---------- The records

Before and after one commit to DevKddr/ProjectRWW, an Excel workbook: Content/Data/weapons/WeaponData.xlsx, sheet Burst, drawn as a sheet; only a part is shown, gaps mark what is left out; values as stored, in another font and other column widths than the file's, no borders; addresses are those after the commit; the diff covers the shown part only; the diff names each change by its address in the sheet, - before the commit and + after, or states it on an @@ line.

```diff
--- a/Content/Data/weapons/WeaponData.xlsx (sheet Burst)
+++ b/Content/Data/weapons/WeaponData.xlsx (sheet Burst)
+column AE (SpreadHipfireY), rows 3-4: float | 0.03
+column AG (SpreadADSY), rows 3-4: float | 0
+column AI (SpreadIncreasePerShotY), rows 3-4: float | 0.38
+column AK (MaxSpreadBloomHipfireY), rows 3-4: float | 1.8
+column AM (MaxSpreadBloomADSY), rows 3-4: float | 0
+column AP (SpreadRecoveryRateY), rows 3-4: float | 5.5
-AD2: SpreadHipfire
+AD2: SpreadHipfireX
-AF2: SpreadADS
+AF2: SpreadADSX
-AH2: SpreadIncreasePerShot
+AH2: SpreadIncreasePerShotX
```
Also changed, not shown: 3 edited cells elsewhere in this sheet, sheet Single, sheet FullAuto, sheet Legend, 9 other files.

--------------------
---------- The records

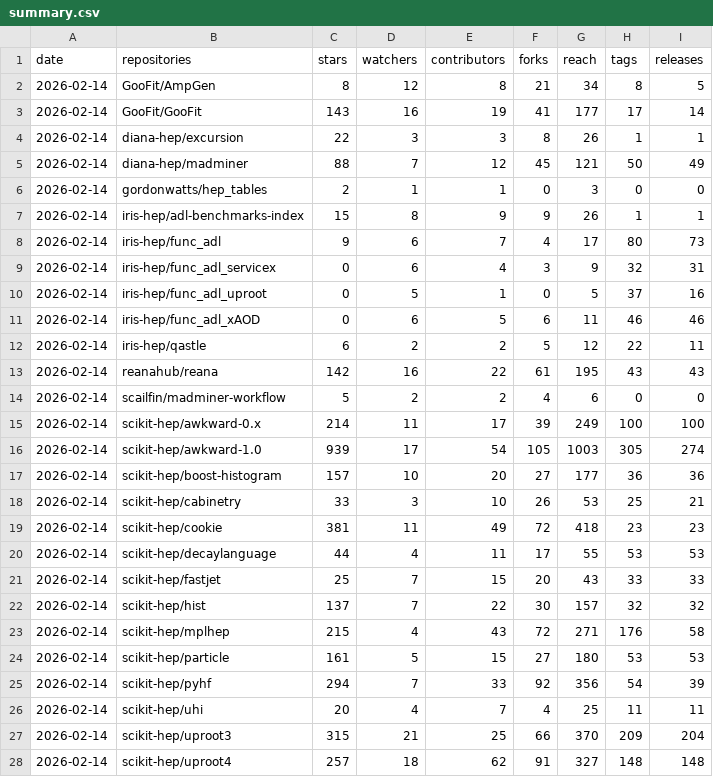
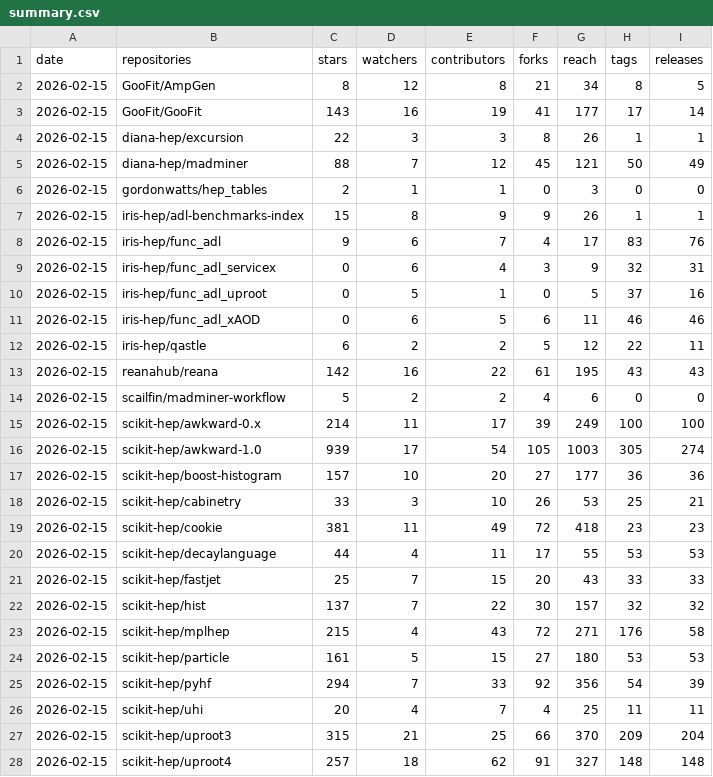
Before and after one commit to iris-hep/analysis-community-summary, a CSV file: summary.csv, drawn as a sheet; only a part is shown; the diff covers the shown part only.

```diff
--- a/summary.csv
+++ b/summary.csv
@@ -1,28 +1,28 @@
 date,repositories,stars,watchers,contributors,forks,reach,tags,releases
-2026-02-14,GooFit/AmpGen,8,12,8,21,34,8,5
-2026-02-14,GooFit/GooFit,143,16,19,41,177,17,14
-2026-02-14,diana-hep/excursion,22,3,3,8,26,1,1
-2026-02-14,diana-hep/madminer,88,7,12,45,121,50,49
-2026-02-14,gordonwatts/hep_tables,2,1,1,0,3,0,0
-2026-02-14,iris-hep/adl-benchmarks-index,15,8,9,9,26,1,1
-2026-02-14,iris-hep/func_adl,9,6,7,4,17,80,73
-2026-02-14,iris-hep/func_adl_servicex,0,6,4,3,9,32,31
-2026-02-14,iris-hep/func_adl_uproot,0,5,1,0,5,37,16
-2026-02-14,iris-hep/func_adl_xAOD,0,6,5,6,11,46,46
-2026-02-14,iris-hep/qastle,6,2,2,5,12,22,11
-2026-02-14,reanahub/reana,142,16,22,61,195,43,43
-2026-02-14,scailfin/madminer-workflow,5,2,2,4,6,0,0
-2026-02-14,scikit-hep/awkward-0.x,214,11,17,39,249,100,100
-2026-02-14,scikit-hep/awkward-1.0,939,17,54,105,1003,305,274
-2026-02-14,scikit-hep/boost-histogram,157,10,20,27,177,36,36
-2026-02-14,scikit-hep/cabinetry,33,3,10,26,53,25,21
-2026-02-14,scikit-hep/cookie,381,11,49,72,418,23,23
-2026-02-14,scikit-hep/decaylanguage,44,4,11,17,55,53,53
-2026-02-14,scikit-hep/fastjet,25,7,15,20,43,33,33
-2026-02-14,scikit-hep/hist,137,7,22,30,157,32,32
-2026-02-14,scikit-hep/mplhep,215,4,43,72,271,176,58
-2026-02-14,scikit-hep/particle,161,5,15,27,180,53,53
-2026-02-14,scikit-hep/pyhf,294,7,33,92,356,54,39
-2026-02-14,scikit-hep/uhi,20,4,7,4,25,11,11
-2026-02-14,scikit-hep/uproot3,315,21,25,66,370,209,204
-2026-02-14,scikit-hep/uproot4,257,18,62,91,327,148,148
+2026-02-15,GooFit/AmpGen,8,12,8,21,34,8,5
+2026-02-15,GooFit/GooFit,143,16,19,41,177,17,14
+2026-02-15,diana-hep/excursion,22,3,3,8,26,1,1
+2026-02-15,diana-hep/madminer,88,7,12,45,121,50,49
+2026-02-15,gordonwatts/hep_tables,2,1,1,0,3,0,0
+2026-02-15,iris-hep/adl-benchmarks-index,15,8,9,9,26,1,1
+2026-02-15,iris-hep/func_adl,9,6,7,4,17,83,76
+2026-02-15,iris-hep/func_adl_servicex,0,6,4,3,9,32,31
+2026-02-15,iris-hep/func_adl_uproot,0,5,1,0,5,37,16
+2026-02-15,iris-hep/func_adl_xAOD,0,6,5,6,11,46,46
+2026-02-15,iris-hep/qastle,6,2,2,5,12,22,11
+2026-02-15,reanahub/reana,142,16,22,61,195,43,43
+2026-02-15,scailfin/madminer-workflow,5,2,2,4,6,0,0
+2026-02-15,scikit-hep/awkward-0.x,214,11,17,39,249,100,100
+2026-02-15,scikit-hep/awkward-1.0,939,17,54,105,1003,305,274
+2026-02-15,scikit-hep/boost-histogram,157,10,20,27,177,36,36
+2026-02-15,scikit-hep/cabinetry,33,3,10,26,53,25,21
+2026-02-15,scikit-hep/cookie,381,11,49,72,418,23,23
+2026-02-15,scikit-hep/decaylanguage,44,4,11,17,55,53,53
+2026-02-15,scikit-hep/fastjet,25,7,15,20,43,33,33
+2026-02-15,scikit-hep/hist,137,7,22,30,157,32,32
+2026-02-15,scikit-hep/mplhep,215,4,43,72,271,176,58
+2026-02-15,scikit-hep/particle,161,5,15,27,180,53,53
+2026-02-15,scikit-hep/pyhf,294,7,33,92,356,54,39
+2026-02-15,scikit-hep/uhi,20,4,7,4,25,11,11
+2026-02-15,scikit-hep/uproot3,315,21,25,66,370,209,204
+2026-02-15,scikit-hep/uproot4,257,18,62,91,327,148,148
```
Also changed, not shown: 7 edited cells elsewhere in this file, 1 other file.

--------------------

* What you are asked to do
Scan the lines above for the word "GooFit" and copy every one where it occurs.

* Completed exercise
-2026-02-14,GooFit/AmpGen,8,12,8,21,34,8,5
-2026-02-14,GooFit/GooFit,143,16,19,41,177,17,14
+2026-02-15,GooFit/AmpGen,8,12,8,21,34,8,5
+2026-02-15,GooFit/GooFit,143,16,19,41,177,17,14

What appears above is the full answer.